You should not accept that you will never gain naturalization because you owe back taxes, and many applicants have still become legitimate American citizens even after owing back taxes to the IRS. Still, it is not as simple as getting lucky or catching the agent on a good day. If you want to strengthen your naturalization case, you must understand how to approach your application. 

How To Apply For Naturalization Owing Back Taxes 

  • Form N-400

Form N-400 is the document you need to fill out to begin the application process. This will include all expected information such as your name, date of birth, and other personal details. It will ask whether you have fulfilled your tax obligations in terms of paying taxes since you began working in the US under a Green Card or other employment scheme.

  • Honesty

When you reach this section of the form, you must exercise honesty. This honesty is crucial, even if you have not paid the taxes you owe to the government. 

Many applicants who fall under this category will ignore the question or lie. They are unsure of the consequences and will panic. At the very least, they will bend the truth or be purposely vague (lying by omission), hoping that they are not found out. However, this will never work, and the immigration officer will find out if you are not telling the truth. 

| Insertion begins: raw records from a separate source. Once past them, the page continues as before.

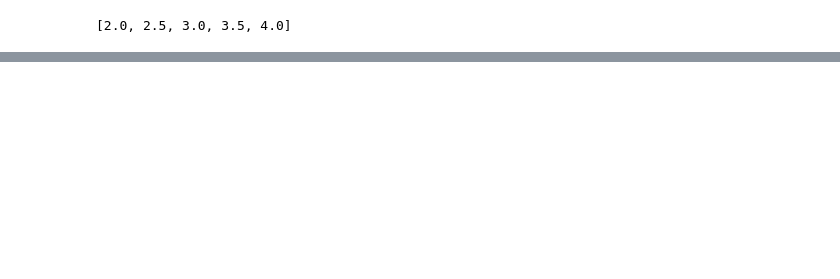
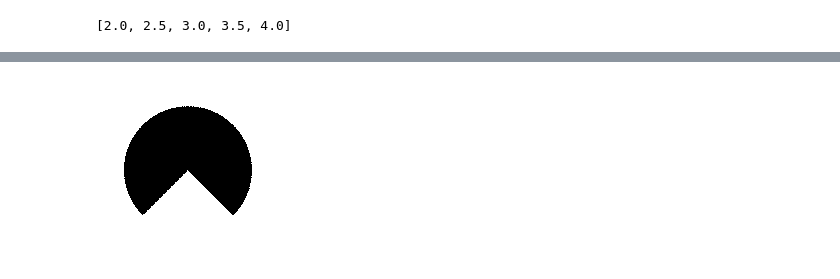
Before and after one commit to vicb1/python-reference, a Jupyter notebook: code/image-processing/pillow.ipynb, the cells around one changed output, grey strips where cells are left out. Drawn from its saved outputs; the diff is of its cells as text; code cells hidden in the pictures; blank space fills up the shorter version.

```diff
--- a/code/image-processing/pillow.ipynb
+++ b/code/image-processing/pillow.ipynb
@@ -156,0 +165,4 @@ np.linspace(2,4,5).tolist()
+# %%
+pacman.rotate(-90)
+# %% [output]
+[figure, added]
```
Also changed, not shown: parts of 22 cells of this notebook, 4 other files.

Therefore, you must be honest when filling out Form N-400. If you have a good reason for not paying taxes, then the immigration officer may understand your situation. Rather than barring you from citizenship for life, they can help you start the process of paying the taxes you owe. 

  • Payment

Even if you have not paid the taxes you owe at the time of your application, you can begin paying them back to demonstrate Good Moral Character. If you have been unemployed, low on funds, or have not filed a tax return, you have the opportunity to rectify any mistakes that will help your application. 

Typically, this involves paying the basic amount of taxes owed along with any fees or penalties for filing after the deadline. 

If you still cannot afford to pay your taxes, we can help you set up a installment agreement with the IRS. Depending on your situation, you have three payment options. These are: 

  • 120 Day payment extension 
  • Installment Plan 1 (sub-$25K liability)
  • Installment Plan 2 (over $25K liability)
  • Complying 

If you prove that you are happy to comply with the immigration officer and any regulations outlined by the USCIS, you can increase your chances of being granted citizenship, even before the taxes are paid off in full. Your immigration officer may consider this compliance as evidence of Good Moral Character. However, this is not always certain, so do not rely on it entirely, as it is at the immigration officer’s discretion assigned to your case. 

  • Assistance 

As nothing is set in stone even after making late payments or setting up a payment plan with the IRS, your best options are to speak with an immigration attorney and tax professional. Your situation is unlikely to be unique, so they should have all the experience necessary to offer advice. They can help you collect evidence proving Good Moral Character and assist in writing a persuasive letter to increase your chances of a successful application.

If You Do Not File Your Taxes

As crucial as paying taxes are, some people will flat-out refuse to pay them no matter the consequences. 

While you can still legally reside in the US even if you do not pay your taxes through an employment scheme, the chances of citizenship approval are low. Many immigration officers would tell you such chances are zero.

The USCIS wants to grant citizenship to everyone who could benefit from it, but this also means they do not want tax evaders to become naturalized citizens. Therefore, refusal to pay taxes will work against you in your application. 

Although everyone has a different situation and sometimes cannot pay taxes due to financial hardship or extenuating circumstances, there is still no excuse for not informing the IRS. If the IRS is unaware of your situation, they cannot grant relief or offer assistance. Therefore, it is of paramount importance that you file your taxes where possible and arrange payment plans to help you become a naturalized American citizen.